On April 27, the Senate Committee on Aging sponsored a briefing entitled, “Aging Without Community: the Consequences of Isolation and Loneliness.” The hearing examined the consequences that social isolation and loneliness can have on older adults and those with disabilities as well as highlighting resources and programs to reduce and prevent isolation. One of the panelists, Richard Creech of Harrisburg, PA, discussed how technology can help maintain and enhance interpersonal relationships. Mr. Creech, who has cerebral palsy and uses a wheelchair, offered his testimony using an augmentative communication device. Watch the archived briefing on theCommittee’s website.
The Architectural and Transportation Barriers Compliance Board (Access Board or Board) released a final rule on January 9 that updates accessibility requirements for information and communication technology (ICT) in the federal sector covered by Section 508 of the Rehabilitation Act. The rule also refreshes guidelines for telecommunications equipment subject to Section 255 of the Communications Act. The rule was developed in response to market trends and innovations in technology. The updated requirements specify the technologies covered and provide requirements for hardware, software, and support documentation and services. Access is addressed for all types of disabilities, including those pertaining to vision, hearing, color perception, speech, cognition, manual dexterity, and reach. The rule restructures provisions so that they are categorized by functionality instead of by product type due to the increasingly multi-functional capabilities of ICT products. The rule will take effect in one year. The Board will conduct awebinar on the rule on February 2.

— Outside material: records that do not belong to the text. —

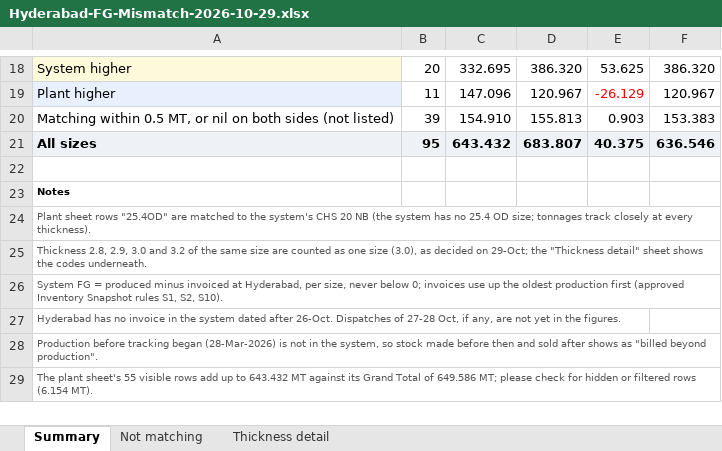
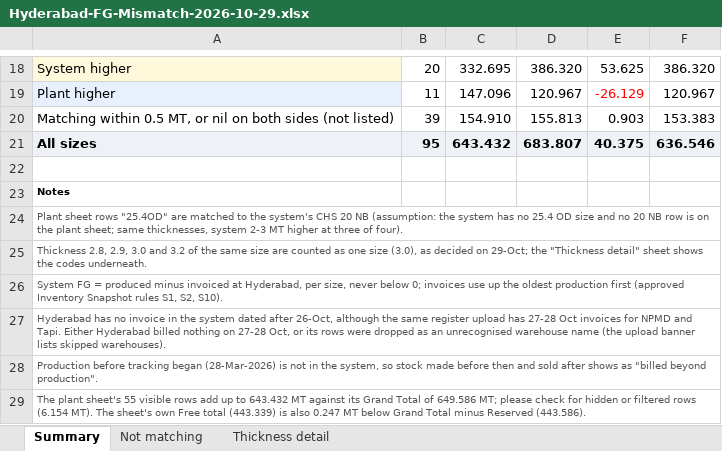
Before and after one commit to PB-TMT-ai/jsw-pipes-inventory, an Excel workbook: reports/Hyderabad-FG-Mismatch-2026-10-29.xlsx, sheet Summary, drawn as a sheet; only a part is shown, gaps mark what is left out; values as stored, in another font and other column widths than the file's, no borders; the diff names each change by its address in the sheet, - before the commit and + after, or states it on an @@ line.

```diff
--- a/reports/Hyderabad-FG-Mismatch-2026-10-29.xlsx (sheet Summary)
+++ b/reports/Hyderabad-FG-Mismatch-2026-10-29.xlsx (sheet Summary)
-A24: …20 NB (the system has no 25.4 OD size; tonnages track closely at every thickness).
+A24: …20 NB (assumption: the system has no 25.4 OD size and no 20 NB row is on the plant sheet; same thicknesses, system 2-3 MT higher at three of four).
-A27: …dated after 26-Oct. Dispatches of 27-28 Oct, if any, are not yet in the figures.
+A27: …dated after 26-Oct, although the same register upload has 27-28 Oct invoices for NPMD and Tapi. Either Hyderabad billed nothing on 27-28 Oct, or its rows were dropped as an unrecognised warehouse name (the upload banner lists skipped warehouses).
-A29: …(6.154 MT).
+A29: …(6.154 MT). The sheet's own Free total (443.339) is also 0.247 MT below Grand Total minus Reserved (443.586).
```
Also changed, not shown: sheet Not matching.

On January 9, the Architectural and Transportation Barriers Compliance Board (Access Board) issued a final rule on Standards for Accessible Medical Diagnostic Equipment (MDE). The accessibility standards provide minimum technical criteria for MDE, including but not limited to, examination tables, examination chairs, weight scales, and mammography equipment. The MDE Standards do not impose any mandatory requirements on health care providers or medical device manufacturers. However, other agencies may issue regulations or adopt policies that require health care providers to acquire accessible MDE that complies with these Standards.